Low Impact Development


Low Impact Development (LID) is a land planning and engineering design approach to managing stormwater runoff. LID emphasizes conservation and the use of on-site natural features like bioswales, rain gardens, and wetlands to protect water quality, and provides many benefits such as creating a natural habitat for our feathered and furry friends!

Starling uses low impact development techniques that mimic nature. Our community has been designed to incorporate deeper topsoil to absorb the runoff and a variety of techniques such as wetlands, rain gardens and swales that collect, absorb and move the runoff through the site much like what happens in a natural setting. The water quality is improved naturally through the system before it enters the stormwater system.

Rain Water & Topsoil


You can implement your own low impact development in your yard by simply installing a rain barrel to collect rain water for watering your plants and lawn.

Another great way to add low impact development initiatives into your living space is to increase the depth of topsoil on your lot. Deeper topsoil acts like a sponge and holds moisture for use by your lawn, trees, and shrubs.

What is a Bioswale?


Bioswales are landscape elements that are designed to remove pollution and silt from surface runoff water. They are swaled drainage courses filled with vegetation and riprap. The water’s flow path is designed to maximize the time water spends in the swale, which aids in trapping pollutants and silt.

In natural, undeveloped areas the water from rain and snowmelt is first absorbed into the soil, collected in wetlands, and used by the vegetation growing on the land. What isn’t used this way is called runoff. This runoff moves across the land and into creeks, streams, and rivers. The water quality of the runoff is improved by the absorption in the soil and by the uptake by vegetation, particularly in wetlands or areas of high moisture like a ditch or swale. The water is cleaned by these processes.

Rich History & Nature at Big Lake


More than 220 species of birds have been sighted within the Lois Hole Centennial Provincial Park, including Franklin’s Gill, Blake Tern, Eared Grebe, Northern Pintail, Yellowlegs, Dowitcher, Pectoral Sandpiper and America Avocet.

Big Lake is globally recognized as an Important Bird Area because it supports large nesting grounds and many migrating waterfowl and shorebirds.

Archaeologists believe nomadic peoples used Big Lake as far back as 9000 years and specific archaeological sites have been recorded dating back 5,000 years. Stone tools and weapons found on the south and east sides of the lake attest to the importance of the lake to prehistoric people.


Interpretive Panels

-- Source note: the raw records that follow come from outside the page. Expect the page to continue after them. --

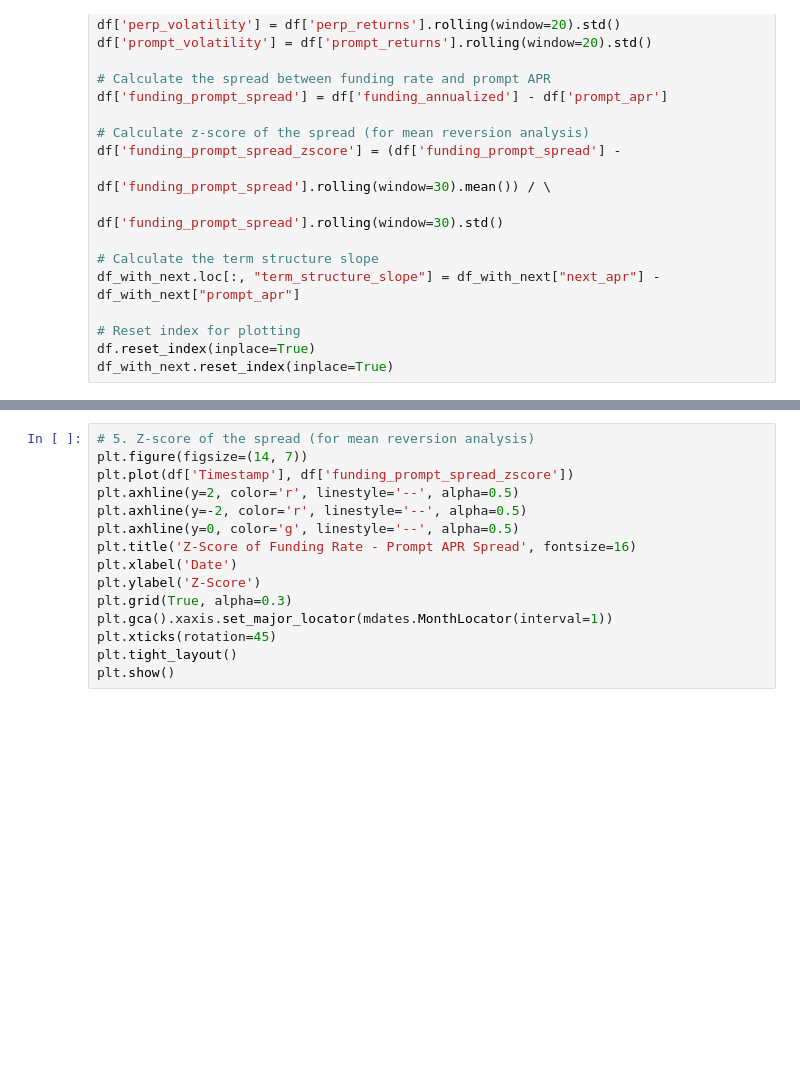
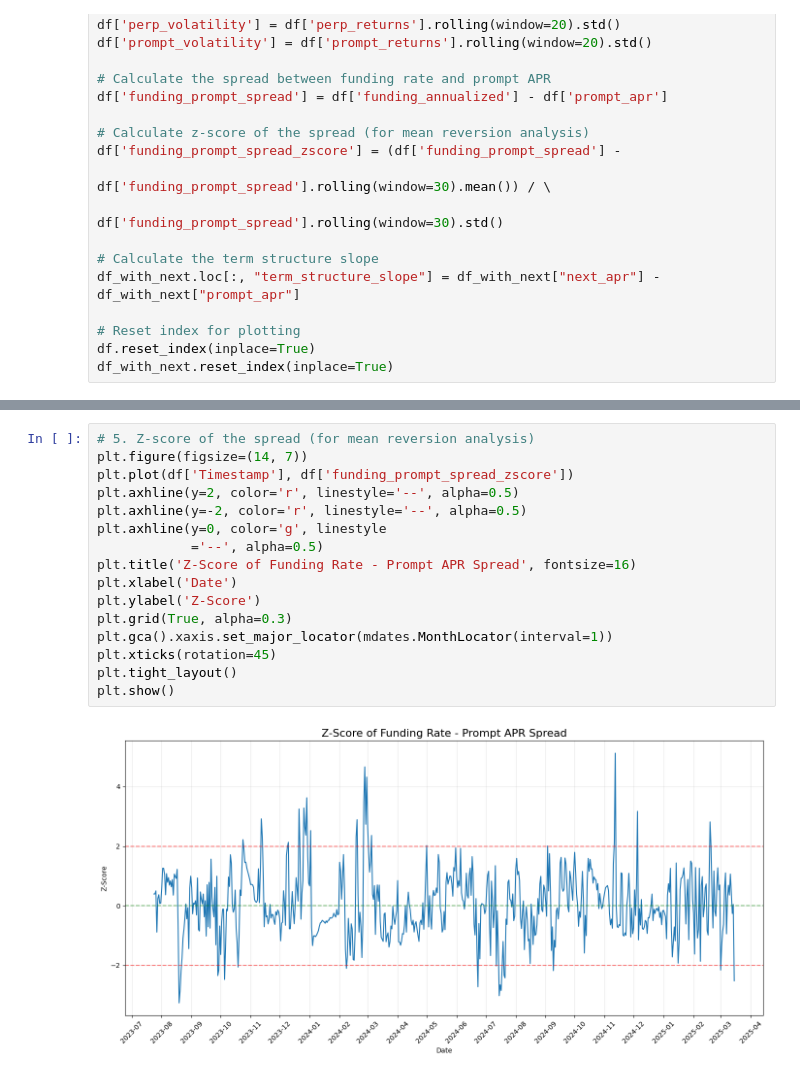
Before and after one commit to gobbles404/perp-arb, a Jupyter notebook: notebooks/EDA.ipynb, the cells around one changed output, grey strips where cells are left out. Saved outputs shown, nothing was run; the diff lists cells and outputs as text; blank space fills up the shorter version.

```diff
--- a/notebooks/EDA.ipynb
+++ b/notebooks/EDA.ipynb
@@ -124,18 +132,21 @@ plt.show()
 # %%
 # 5. Z-score of the spread (for mean reversion analysis)
 plt.figure(figsize=(14, 7))
 plt.plot(df['Timestamp'], df['funding_prompt_spread_zscore'])
 plt.axhline(y=2, color='r', linestyle='--', alpha=0.5)
 plt.axhline(y=-2, color='r', linestyle='--', alpha=0.5)
-plt.axhline(y=0, color='g', linestyle='--', alpha=0.5)
+plt.axhline(y=0, color='g', linestyle
+            ='--', alpha=0.5)
 plt.title('Z-Score of Funding Rate - Prompt APR Spread', fontsize=16)
 plt.xlabel('Date')
 plt.ylabel('Z-Score')
 plt.grid(True, alpha=0.3)
 plt.gca().xaxis.set_major_locator(mdates.MonthLocator(interval=1))
 plt.xticks(rotation=45)
 plt.tight_layout()
 plt.show()
+# %% [output]
+[figure, added]
 # %%
 # 6. Term structure analysis (only on data with next futures)
 plt.figure(figsize=(14, 7))
```
Also changed, not shown: parts of 11 cells of this notebook, 6 other files.
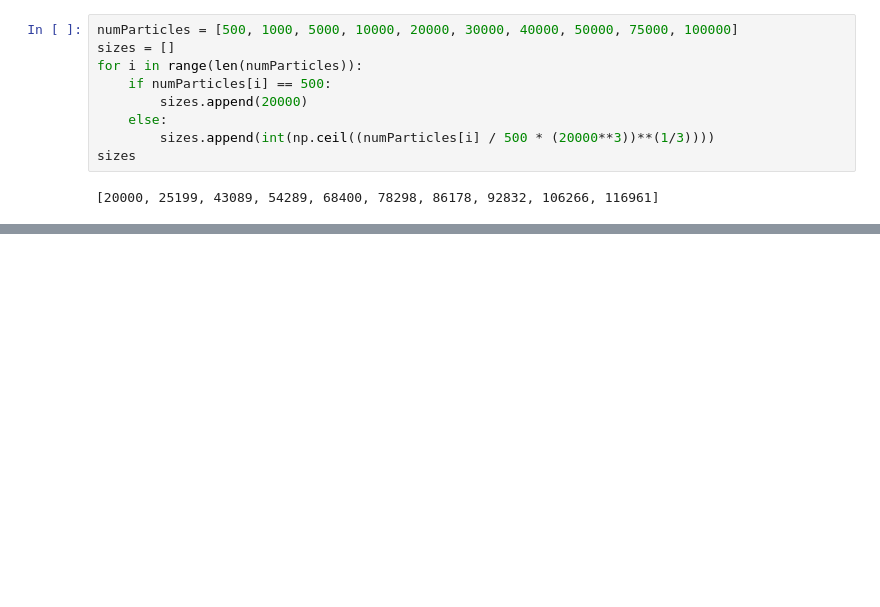
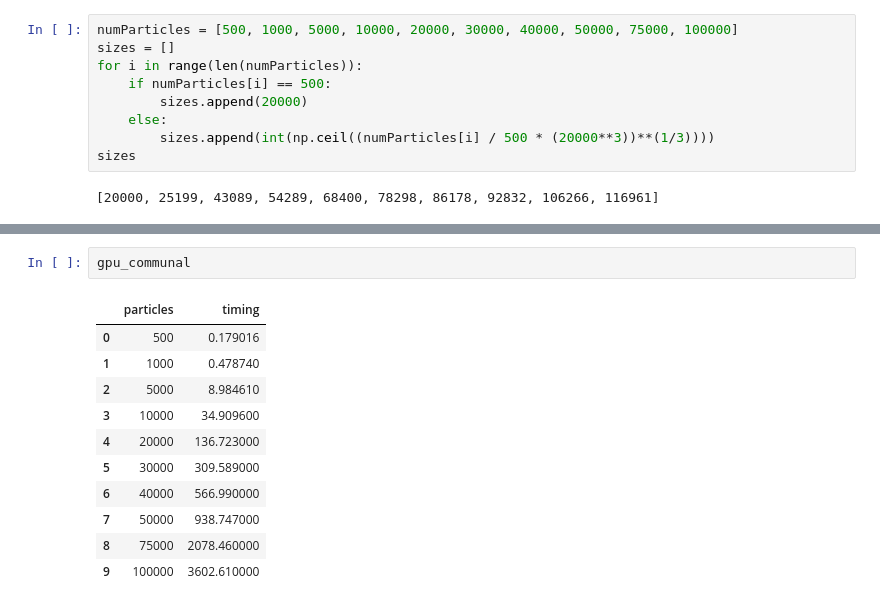
Before and after one commit to IoannisYpsilantis/particle-sim, a Jupyter notebook: testing/results.ipynb, the cells around one changed output, grey strips where cells are left out. Saved outputs shown, nothing was run; the diff lists cells and outputs as text; blank space fills up the shorter version.

```diff
--- a/testing/results.ipynb
+++ b/testing/results.ipynb
@@ -125 +122,15 @@ id14
+# %%
+gpu_communal
+# %% [output]
+|  | particles | timing |
+| 0 | 500 | 0.179016 |
+| 1 | 1000 | 0.478740 |
+| 2 | 5000 | 8.984610 |
+| 3 | 10000 | 34.909600 |
+| 4 | 20000 | 136.723000 |
+| 5 | 30000 | 309.589000 |
+| 6 | 40000 | 566.990000 |
+| 7 | 50000 | 938.747000 |
+| 8 | 75000 | 2078.460000 |
+| 9 | 100000 | 3602.610000 |
 # %%
```
Also changed, not shown: parts of 11 cells of this notebook, 1 other file.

Starling at Big Lake offers interpretive panels that educate residents on the low impact developments, such as bioswales and wetlands, used by Rohit Land Development to create an environmentally friendly neighbourhood. Three Panels are located within the community along the walking trails, providing information relevant to the specific location they are in.

Download our Low Impact Development brochure and learn how you can create a sustainable community for your neighbourhood and home!


Low Impact Development Homes for Sale


If our low impact development sounds appealing, view the lots for sale in NW Edmonton and come check out the neighbourhood for yourself.